→ **Directions**:
The answer must consist of every line in the records below that contains the string "ipynb".

Version comparison data
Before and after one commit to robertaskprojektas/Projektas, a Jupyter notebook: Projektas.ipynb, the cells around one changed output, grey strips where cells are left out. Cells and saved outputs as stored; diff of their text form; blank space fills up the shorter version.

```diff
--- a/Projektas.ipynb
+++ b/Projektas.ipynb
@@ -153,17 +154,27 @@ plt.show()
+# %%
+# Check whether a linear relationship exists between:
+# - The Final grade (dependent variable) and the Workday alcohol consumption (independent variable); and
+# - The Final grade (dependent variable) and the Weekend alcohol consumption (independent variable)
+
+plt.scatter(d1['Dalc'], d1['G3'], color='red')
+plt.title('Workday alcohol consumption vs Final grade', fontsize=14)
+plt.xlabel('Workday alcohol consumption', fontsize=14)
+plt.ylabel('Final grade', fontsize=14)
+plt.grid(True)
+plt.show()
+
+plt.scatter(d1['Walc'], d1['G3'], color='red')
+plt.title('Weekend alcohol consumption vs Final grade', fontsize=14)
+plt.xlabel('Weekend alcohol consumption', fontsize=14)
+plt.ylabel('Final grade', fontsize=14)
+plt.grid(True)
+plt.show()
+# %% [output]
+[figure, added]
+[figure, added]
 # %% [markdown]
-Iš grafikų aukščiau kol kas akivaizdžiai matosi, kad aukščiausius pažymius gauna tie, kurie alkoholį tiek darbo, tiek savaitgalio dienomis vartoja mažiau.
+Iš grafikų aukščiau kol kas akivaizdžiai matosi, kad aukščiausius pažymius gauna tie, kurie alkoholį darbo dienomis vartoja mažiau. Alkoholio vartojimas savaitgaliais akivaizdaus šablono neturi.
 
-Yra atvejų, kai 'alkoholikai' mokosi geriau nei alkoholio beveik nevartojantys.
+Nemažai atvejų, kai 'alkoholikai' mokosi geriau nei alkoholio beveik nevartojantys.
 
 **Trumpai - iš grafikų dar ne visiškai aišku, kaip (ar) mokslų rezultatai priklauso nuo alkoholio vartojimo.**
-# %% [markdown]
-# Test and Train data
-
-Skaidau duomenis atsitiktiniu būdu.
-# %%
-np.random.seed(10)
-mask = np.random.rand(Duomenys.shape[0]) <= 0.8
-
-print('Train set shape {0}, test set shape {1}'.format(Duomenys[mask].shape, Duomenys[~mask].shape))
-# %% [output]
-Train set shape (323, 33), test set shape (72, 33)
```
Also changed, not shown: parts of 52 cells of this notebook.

→ **Solution for this exercise**:
Before and after one commit to robertaskprojektas/Projektas, a Jupyter notebook: Projektas.ipynb, the cells around one changed output, grey strips where cells are left out. Cells and saved outputs as stored; diff of their text form; blank space fills up the shorter version.
--- a/Projektas.ipynb
+++ b/Projektas.ipynb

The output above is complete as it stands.